> _What to work on_
A copy is needed of each line in the records that has the word "interface".

━━━ Data for analysis

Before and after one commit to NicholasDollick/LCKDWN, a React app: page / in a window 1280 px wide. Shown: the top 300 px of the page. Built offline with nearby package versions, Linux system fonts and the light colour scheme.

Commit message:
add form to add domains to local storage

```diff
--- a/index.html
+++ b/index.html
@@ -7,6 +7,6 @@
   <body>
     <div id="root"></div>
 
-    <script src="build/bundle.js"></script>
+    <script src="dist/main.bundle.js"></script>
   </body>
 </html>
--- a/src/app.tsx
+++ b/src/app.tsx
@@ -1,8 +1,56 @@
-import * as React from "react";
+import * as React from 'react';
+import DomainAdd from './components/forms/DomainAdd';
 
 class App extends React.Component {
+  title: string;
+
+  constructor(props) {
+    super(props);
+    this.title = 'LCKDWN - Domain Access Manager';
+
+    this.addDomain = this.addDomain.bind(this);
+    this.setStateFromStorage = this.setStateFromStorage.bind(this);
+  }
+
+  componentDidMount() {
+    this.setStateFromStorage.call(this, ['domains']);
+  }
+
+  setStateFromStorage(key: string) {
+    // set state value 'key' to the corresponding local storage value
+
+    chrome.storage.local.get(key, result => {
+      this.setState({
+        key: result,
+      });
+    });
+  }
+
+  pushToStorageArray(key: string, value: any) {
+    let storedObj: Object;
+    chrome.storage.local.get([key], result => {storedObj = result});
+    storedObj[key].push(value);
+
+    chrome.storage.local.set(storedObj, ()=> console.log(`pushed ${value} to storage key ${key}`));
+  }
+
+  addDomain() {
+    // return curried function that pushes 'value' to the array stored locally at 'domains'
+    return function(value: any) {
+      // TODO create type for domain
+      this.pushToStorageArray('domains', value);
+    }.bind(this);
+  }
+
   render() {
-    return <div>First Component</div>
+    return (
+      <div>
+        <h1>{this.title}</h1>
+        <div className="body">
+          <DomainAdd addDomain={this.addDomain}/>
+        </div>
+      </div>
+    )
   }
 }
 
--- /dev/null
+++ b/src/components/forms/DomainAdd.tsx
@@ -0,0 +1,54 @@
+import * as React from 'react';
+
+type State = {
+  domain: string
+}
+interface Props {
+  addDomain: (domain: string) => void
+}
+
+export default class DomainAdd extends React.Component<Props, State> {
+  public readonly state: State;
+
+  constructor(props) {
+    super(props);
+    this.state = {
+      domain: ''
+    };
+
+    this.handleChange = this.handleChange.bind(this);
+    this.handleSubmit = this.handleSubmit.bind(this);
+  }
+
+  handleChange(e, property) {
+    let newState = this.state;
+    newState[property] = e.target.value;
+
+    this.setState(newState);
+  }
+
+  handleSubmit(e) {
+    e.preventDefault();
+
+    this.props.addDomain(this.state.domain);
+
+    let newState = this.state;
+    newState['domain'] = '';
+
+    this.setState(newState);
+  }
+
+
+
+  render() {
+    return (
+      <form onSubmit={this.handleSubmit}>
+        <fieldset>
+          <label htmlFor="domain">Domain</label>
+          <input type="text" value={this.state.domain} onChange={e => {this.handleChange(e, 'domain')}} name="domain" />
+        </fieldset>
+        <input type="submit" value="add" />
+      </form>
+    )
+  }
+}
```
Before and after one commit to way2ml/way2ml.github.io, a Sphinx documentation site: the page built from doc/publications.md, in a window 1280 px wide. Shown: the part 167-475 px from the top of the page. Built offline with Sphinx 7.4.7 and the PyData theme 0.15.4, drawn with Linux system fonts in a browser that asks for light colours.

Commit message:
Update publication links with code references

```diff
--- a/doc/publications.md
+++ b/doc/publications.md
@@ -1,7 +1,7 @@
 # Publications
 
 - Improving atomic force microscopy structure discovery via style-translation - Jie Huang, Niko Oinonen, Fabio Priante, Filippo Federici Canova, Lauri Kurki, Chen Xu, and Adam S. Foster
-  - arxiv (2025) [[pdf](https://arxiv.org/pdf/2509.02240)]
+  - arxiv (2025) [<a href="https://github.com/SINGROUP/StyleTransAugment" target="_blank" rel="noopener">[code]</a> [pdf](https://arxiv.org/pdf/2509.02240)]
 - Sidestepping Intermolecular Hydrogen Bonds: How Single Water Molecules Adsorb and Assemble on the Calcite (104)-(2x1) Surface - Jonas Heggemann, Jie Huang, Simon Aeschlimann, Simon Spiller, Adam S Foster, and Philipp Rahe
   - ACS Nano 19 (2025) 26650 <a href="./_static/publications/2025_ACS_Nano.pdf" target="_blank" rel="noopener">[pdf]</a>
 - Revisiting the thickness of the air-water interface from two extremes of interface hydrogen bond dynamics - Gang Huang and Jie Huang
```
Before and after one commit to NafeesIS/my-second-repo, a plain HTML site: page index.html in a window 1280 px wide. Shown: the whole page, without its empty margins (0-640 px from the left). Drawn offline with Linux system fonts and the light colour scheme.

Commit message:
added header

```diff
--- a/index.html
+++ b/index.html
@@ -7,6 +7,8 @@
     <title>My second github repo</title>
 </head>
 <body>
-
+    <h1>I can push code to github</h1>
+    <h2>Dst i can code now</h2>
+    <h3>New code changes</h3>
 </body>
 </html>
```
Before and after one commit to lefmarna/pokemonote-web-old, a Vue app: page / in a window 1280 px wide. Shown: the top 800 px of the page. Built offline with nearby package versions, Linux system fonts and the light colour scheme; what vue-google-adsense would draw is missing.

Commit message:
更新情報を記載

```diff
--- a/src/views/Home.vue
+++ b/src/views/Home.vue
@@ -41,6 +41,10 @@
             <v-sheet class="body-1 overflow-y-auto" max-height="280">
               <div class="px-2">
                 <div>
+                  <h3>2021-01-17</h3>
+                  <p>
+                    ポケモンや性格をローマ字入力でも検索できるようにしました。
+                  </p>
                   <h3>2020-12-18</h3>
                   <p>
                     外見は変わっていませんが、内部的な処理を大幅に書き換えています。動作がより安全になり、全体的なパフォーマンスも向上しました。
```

━━━━━━

> _Answer to this task_
+interface Props {
 - Revisiting the thickness of the air-water interface from two extremes of interface hydrogen bond dynamics - Gang Huang and Jie Huang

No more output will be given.